education

Letters to Our Children #5: Your Human Capital

© Can Stock Photo / kasto

One investment supersedes all others: invest in yourself. Renowned investor Warren Buffett promoted this idea in a 2017 interview. It cannot be taken away, it adjusts for inflation, it helps you have a more interesting life and earn more money.

Interestingly, Buffett’s prime example of this is not an Ivy League education, but a simple public speaking course, one that many thousands of others have also pursued. Early in life he realized a crippling anxiety about public speaking would impair his career. Beginning long ago with the help of Dale Carnegie, he is now at ease in front of tens of thousands of shareholders, high powered interviewers, presidents, other business leaders, or any other situation required of him.

When we invest in our selves, we are seeking to improve our value to others. The more valuable we make ourselves, the more an employer or customer will pay us. The collection of attributes that create this value are called human capital.

Many aspects of human capital are free. Years ago I became acquainted with a senior officer of a large publicly traded company whose most obvious super power is kindness. After he moved on to a leading role elsewhere, people familiar with him always remembered that trademark feature, and how he had helped them in the past, how he made them feel.

Kindness is free. So are dependability, punctuality, being true to your word, enthusiasm, diligence, and all the other traits we seek when we deal with others. Others desire those same traits in us.

Some aspects of human capital require time and money, sometimes lots of both. Think of the education and training required of surgeons, for example. Educational paths and career planning are beyond the scope of this essay, but the value and wisdom of all of your choices ultimately comes down to whether you figure out how to add value to the rest of society.

We have heard the idea of “follow your passion” debated back and forth. Understand the difference between doing what you are passionate about, and being passionate about what you do. One of them has a wider range of opportunity than the other.

The source of our wealth is our earning power, which arises from our human capital. In future letters we will talk about how to manage the fruits of your human capital, but it all starts here.

Clients, if you would like to talk about this or anything else, or suggest ideas for future letters, please email us or call.

Knowing and Doing

© Can Stock Photo / yarruta

Knowing and doing are two different things. We were reminded of this recently, during a Financial Literacy Month discussion. A colleague surprised us with a contrarian opinion on financial literacy.

Conventional thinking is that the presence of so many people who fail to save for retirement and make costly mistakes is proof that more and better financial education is needed. Our colleague asked us whether the issue was one of knowing, or one of doing?

“Consider what we know about health and what we do about health,” he said. By some estimates, lack of exercise and poor eating habits lead to millions of deaths each year, not to mention deaths from tobacco use and alcohol abuse. Haven’t we all heard about these things?

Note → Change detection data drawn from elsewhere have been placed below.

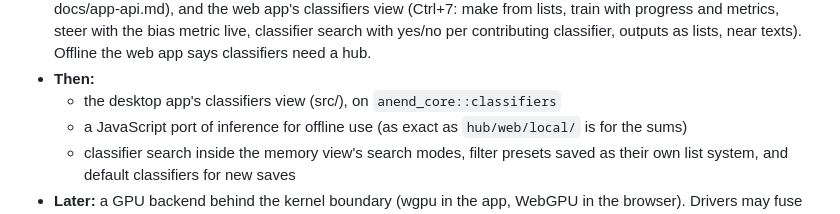
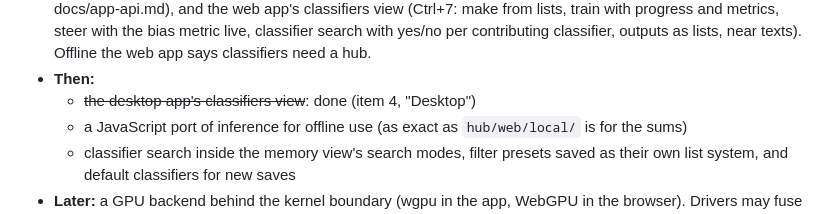
Before and after one commit to SaulDoesCode/anend, a Markdown page: docs/next.md, the part around the change. Rendered like a GitHub page.

Commit message:
docs: the desktop classifiers view is done
Co-Authored-By: Claude Opus 5.5 <noreply@anthropic.com>
Claude-Session: https://claude.ai/code/session_01Tq7kHwoCFpfspEmb6rmcAF

```diff
--- a/docs/next.md
+++ b/docs/next.md
@@ -272,7 +272,7 @@ progress is in `core/src/classify/STATUS.md`. The plan:
   the bias metric live, classifier search with yes/no per contributing classifier,
   outputs as lists, near texts). Offline the web app says classifiers need a hub.
 - **Then:**
-  - the desktop app's classifiers view (src/), on `anend_core::classifiers`
+  - ~~the desktop app's classifiers view~~: done (item 4, "Desktop")
   - a JavaScript port of inference for offline use (as exact as `hub/web/local/` is for
     the sums)
   - classifier search inside the memory view's search modes, filter presets saved as
```
Also changed, not shown: 1 other file.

Likewise, most people may have heard that investing for the future is a good idea, and spending within one’s means. But surveys show that many are ill-prepared for retirement.

Whoever first said “knowledge is power” perhaps was only partly right. Wall Street pioneer Roger Babson wrote a century ago:

“Experience has taught me that there is one chief reason why some people succeed and others fail. The difference is not one of knowing, but of doing. So far as success can be reduced to a formula, it consists of this: doing what you know you should do.”

Our view at 228 Main is that ‘knowledge in action is power.’ We will continue to promote knowledge and awareness of financial and investment concepts and ideas. But we will also work to motivate and persuade on the merits of taking worthwhile action.

Knowing. And doing. We need both in order to get where we want to go. Clients, if you would like to talk about this or anything else, please email us or call.